PROBLEM:
A verbatim copy of the data below is the required output.
(DATA RECORDS Opens)
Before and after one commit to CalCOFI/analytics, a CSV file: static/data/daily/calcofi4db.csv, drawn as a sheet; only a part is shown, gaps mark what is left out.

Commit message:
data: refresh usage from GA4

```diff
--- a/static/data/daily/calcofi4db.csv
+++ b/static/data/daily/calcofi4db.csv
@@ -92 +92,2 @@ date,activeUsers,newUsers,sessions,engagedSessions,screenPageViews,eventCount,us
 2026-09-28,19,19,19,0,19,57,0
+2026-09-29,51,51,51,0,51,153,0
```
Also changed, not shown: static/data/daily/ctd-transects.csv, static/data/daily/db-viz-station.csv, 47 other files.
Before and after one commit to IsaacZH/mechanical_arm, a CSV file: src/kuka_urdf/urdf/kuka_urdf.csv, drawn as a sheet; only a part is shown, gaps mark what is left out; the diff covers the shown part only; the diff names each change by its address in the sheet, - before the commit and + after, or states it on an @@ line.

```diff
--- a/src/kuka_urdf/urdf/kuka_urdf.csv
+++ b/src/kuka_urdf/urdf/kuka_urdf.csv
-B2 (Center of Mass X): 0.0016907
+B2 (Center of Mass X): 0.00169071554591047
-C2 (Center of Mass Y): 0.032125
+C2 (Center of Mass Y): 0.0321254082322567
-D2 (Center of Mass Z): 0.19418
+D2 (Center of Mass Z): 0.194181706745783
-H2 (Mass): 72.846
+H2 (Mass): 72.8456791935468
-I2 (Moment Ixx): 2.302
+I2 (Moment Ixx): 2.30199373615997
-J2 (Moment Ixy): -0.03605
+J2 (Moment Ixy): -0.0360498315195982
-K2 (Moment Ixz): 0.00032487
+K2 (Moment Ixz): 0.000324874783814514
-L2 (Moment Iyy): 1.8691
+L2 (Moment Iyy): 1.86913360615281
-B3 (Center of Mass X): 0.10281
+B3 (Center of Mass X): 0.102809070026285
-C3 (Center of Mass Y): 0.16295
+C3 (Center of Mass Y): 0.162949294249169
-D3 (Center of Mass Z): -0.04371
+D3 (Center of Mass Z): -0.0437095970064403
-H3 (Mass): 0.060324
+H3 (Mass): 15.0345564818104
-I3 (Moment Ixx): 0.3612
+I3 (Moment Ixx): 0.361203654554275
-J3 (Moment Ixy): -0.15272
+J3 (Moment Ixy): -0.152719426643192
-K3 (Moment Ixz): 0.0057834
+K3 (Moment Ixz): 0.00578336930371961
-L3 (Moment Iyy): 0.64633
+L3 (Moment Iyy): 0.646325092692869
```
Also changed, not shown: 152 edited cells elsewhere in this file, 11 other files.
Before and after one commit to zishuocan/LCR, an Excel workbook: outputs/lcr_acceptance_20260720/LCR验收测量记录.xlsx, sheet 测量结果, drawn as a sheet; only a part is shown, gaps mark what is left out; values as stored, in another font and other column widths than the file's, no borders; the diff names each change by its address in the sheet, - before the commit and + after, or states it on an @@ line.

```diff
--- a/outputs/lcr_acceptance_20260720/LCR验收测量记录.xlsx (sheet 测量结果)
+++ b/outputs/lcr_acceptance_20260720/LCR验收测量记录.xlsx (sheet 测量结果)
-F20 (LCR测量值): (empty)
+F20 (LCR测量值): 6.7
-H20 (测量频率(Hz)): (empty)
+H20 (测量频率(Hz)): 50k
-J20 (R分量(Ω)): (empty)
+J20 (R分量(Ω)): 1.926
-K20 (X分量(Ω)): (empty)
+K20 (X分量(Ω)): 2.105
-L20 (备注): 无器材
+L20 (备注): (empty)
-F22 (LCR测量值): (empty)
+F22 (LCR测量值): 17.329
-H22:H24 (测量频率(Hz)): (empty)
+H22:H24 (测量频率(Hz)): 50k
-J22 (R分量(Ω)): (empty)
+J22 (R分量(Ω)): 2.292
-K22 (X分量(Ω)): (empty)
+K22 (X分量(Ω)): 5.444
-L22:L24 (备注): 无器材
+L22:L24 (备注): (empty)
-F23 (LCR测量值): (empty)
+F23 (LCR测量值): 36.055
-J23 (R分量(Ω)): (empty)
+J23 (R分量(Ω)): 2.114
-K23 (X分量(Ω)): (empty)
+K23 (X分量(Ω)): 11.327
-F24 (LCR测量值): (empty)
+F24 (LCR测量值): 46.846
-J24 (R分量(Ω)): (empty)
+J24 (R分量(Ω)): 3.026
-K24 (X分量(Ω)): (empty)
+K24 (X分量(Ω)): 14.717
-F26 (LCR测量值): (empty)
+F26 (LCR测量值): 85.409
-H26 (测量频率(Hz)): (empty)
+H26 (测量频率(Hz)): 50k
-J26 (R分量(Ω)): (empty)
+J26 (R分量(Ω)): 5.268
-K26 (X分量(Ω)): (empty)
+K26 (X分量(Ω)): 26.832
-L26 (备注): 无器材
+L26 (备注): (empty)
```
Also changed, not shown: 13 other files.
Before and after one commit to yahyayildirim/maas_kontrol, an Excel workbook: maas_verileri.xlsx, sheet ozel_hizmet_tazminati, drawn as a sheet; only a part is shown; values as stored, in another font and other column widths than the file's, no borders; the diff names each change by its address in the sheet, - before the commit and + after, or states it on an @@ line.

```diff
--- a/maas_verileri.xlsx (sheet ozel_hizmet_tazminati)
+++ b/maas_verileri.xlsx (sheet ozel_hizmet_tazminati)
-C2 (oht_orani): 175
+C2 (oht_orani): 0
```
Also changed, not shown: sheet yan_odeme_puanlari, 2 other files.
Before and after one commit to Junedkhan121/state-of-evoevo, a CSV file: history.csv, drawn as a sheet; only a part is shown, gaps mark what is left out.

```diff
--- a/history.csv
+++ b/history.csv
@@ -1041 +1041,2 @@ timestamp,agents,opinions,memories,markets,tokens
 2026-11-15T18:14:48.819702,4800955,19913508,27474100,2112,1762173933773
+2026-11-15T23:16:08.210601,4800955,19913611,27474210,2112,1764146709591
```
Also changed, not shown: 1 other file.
(DATA RECORDS Closes)
EXERCISE RESULT:
Before and after one commit to CalCOFI/analytics, a CSV file: static/data/daily/calcofi4db.csv, drawn as a sheet; only a part is shown, gaps mark what is left out.

Commit message:
data: refresh usage from GA4

```diff
--- a/static/data/daily/calcofi4db.csv
+++ b/static/data/daily/calcofi4db.csv
@@ -92 +92,2 @@ date,activeUsers,newUsers,sessions,engagedSessions,screenPageViews,eventCount,us
 2026-09-28,19,19,19,0,19,57,0
+2026-09-29,51,51,51,0,51,153,0
```
Also changed, not shown: static/data/daily/ctd-transects.csv, static/data/daily/db-viz-station.csv, 47 other files.
Before and after one commit to IsaacZH/mechanical_arm, a CSV file: src/kuka_urdf/urdf/kuka_urdf.csv, drawn as a sheet; only a part is shown, gaps mark what is left out; the diff covers the shown part only; the diff names each change by its address in the sheet, - before the commit and + after, or states it on an @@ line.

```diff
--- a/src/kuka_urdf/urdf/kuka_urdf.csv
+++ b/src/kuka_urdf/urdf/kuka_urdf.csv
-B2 (Center of Mass X): 0.0016907
+B2 (Center of Mass X): 0.00169071554591047
-C2 (Center of Mass Y): 0.032125
+C2 (Center of Mass Y): 0.0321254082322567
-D2 (Center of Mass Z): 0.19418
+D2 (Center of Mass Z): 0.194181706745783
-H2 (Mass): 72.846
+H2 (Mass): 72.8456791935468
-I2 (Moment Ixx): 2.302
+I2 (Moment Ixx): 2.30199373615997
-J2 (Moment Ixy): -0.03605
+J2 (Moment Ixy): -0.0360498315195982
-K2 (Moment Ixz): 0.00032487
+K2 (Moment Ixz): 0.000324874783814514
-L2 (Moment Iyy): 1.8691
+L2 (Moment Iyy): 1.86913360615281
-B3 (Center of Mass X): 0.10281
+B3 (Center of Mass X): 0.102809070026285
-C3 (Center of Mass Y): 0.16295
+C3 (Center of Mass Y): 0.162949294249169
-D3 (Center of Mass Z): -0.04371
+D3 (Center of Mass Z): -0.0437095970064403
-H3 (Mass): 0.060324
+H3 (Mass): 15.0345564818104
-I3 (Moment Ixx): 0.3612
+I3 (Moment Ixx): 0.361203654554275
-J3 (Moment Ixy): -0.15272
+J3 (Moment Ixy): -0.152719426643192
-K3 (Moment Ixz): 0.0057834
+K3 (Moment Ixz): 0.00578336930371961
-L3 (Moment Iyy): 0.64633
+L3 (Moment Iyy): 0.646325092692869
```
Also changed, not shown: 152 edited cells elsewhere in this file, 11 other files.
Before and after one commit to zishuocan/LCR, an Excel workbook: outputs/lcr_acceptance_20260720/LCR验收测量记录.xlsx, sheet 测量结果, drawn as a sheet; only a part is shown, gaps mark what is left out; values as stored, in another font and other column widths than the file's, no borders; the diff names each change by its address in the sheet, - before the commit and + after, or states it on an @@ line.

```diff
--- a/outputs/lcr_acceptance_20260720/LCR验收测量记录.xlsx (sheet 测量结果)
+++ b/outputs/lcr_acceptance_20260720/LCR验收测量记录.xlsx (sheet 测量结果)
-F20 (LCR测量值): (empty)
+F20 (LCR测量值): 6.7
-H20 (测量频率(Hz)): (empty)
+H20 (测量频率(Hz)): 50k
-J20 (R分量(Ω)): (empty)
+J20 (R分量(Ω)): 1.926
-K20 (X分量(Ω)): (empty)
+K20 (X分量(Ω)): 2.105
-L20 (备注): 无器材
+L20 (备注): (empty)
-F22 (LCR测量值): (empty)
+F22 (LCR测量值): 17.329
-H22:H24 (测量频率(Hz)): (empty)
+H22:H24 (测量频率(Hz)): 50k
-J22 (R分量(Ω)): (empty)
+J22 (R分量(Ω)): 2.292
-K22 (X分量(Ω)): (empty)
+K22 (X分量(Ω)): 5.444
-L22:L24 (备注): 无器材
+L22:L24 (备注): (empty)
-F23 (LCR测量值): (empty)
+F23 (LCR测量值): 36.055
-J23 (R分量(Ω)): (empty)
+J23 (R分量(Ω)): 2.114
-K23 (X分量(Ω)): (empty)
+K23 (X分量(Ω)): 11.327
-F24 (LCR测量值): (empty)
+F24 (LCR测量值): 46.846
-J24 (R分量(Ω)): (empty)
+J24 (R分量(Ω)): 3.026
-K24 (X分量(Ω)): (empty)
+K24 (X分量(Ω)): 14.717
-F26 (LCR测量值): (empty)
+F26 (LCR测量值): 85.409
-H26 (测量频率(Hz)): (empty)
+H26 (测量频率(Hz)): 50k
-J26 (R分量(Ω)): (empty)
+J26 (R分量(Ω)): 5.268
-K26 (X分量(Ω)): (empty)
+K26 (X分量(Ω)): 26.832
-L26 (备注): 无器材
+L26 (备注): (empty)
```
Also changed, not shown: 13 other files.
Before and after one commit to yahyayildirim/maas_kontrol, an Excel workbook: maas_verileri.xlsx, sheet ozel_hizmet_tazminati, drawn as a sheet; only a part is shown; values as stored, in another font and other column widths than the file's, no borders; the diff names each change by its address in the sheet, - before the commit and + after, or states it on an @@ line.

```diff
--- a/maas_verileri.xlsx (sheet ozel_hizmet_tazminati)
+++ b/maas_verileri.xlsx (sheet ozel_hizmet_tazminati)
-C2 (oht_orani): 175
+C2 (oht_orani): 0
```
Also changed, not shown: sheet yan_odeme_puanlari, 2 other files.
Before and after one commit to Junedkhan121/state-of-evoevo, a CSV file: history.csv, drawn as a sheet; only a part is shown, gaps mark what is left out.

```diff
--- a/history.csv
+++ b/history.csv
@@ -1041 +1041,2 @@ timestamp,agents,opinions,memories,markets,tokens
 2026-11-15T18:14:48.819702,4800955,19913508,27474100,2112,1762173933773
+2026-11-15T23:16:08.210601,4800955,19913611,27474210,2112,1764146709591
```
Also changed, not shown: 1 other file.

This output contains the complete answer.